Fall 12-16-2019

Document Type


Degree Name

Bachelor of Science (BS)




Honors College

First Advisor

Vladislav Gulis


The decomposition of leaf litter in aquatic ecosystems is carried out mostly by microorganisms, including bacteria and fungi. Fungi, known as aquatic hyphomycetes, dominate microbial communities in the decomposition of leaf litter. These fungi produce extracellular enzymes that aid in the sequestration of carbon and nutrients and lead to the breakdown of complex plant polymers. We evaluated the effects of temperature on extracellular enzyme activity within the framework of the Metabolic Theory of Ecology (MTE). The activity of β-1,4-glucosidase and β-1,4-xylosidase was estimated fluorometrically using artificial substrate analogs.
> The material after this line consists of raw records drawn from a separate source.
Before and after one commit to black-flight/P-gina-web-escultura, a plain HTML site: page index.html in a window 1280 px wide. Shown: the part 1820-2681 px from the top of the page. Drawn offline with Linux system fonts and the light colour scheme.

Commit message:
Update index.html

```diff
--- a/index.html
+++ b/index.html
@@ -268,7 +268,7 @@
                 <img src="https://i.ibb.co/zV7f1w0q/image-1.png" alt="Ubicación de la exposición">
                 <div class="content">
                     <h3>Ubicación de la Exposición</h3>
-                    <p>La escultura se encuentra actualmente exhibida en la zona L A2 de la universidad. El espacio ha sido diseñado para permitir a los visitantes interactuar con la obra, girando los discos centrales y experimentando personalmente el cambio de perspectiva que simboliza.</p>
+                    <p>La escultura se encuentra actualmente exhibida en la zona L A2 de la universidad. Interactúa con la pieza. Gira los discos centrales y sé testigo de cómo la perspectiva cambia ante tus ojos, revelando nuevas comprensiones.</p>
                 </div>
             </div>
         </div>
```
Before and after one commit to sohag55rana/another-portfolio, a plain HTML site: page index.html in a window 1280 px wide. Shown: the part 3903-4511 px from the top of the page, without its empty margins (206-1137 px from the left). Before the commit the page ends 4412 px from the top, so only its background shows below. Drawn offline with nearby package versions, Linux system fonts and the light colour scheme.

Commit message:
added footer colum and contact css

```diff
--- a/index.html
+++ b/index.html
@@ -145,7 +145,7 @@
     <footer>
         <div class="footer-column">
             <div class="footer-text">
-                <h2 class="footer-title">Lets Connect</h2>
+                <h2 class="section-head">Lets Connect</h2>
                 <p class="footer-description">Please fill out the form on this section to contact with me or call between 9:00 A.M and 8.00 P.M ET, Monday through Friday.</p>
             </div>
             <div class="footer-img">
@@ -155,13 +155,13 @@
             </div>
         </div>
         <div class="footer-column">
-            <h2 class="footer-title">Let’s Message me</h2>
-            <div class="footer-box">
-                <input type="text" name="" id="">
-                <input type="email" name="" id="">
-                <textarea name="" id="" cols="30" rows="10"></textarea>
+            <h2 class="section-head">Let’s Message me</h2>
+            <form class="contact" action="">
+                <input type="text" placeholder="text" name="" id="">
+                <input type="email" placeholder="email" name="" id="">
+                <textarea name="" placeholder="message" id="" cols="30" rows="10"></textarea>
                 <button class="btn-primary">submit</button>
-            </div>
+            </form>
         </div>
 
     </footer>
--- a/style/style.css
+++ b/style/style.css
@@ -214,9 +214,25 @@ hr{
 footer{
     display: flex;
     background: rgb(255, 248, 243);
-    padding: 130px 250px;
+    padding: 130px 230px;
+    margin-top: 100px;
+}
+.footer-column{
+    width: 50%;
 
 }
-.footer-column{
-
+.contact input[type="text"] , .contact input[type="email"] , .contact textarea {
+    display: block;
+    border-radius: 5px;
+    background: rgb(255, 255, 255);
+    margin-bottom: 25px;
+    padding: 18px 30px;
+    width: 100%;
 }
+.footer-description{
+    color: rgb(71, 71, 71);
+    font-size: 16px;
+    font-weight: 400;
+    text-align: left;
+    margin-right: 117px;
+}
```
Phenol oxidase activity was estimated spectrophotometrically from oxidation of L-DOPA (L-3,4-dihydroxyphenylalanine). We found greater temperature sensitivity of oxidative enzymes (phenol oxidase) involved in degradation of recalcitrant substrates compared to hydrolytic enzymes (β-glucosidase and β-xylosidase). In addition, we found that the activity of microbial enzymes involved in carbon sequestration does not follow simple monotonous response across experimental temperatures (4-20°C) predicted by the MTE. Instead, we observed greater temperature sensitivity (higher apparent activation energy) of hydrolytic enzymes at colder temperatures. These findings may have important implications for stream ecosystems under climate change scenarios since both peak leaf litter availability and microbial activity occur during the coldest seasons in autumn-winter.

Included in

Biology Commons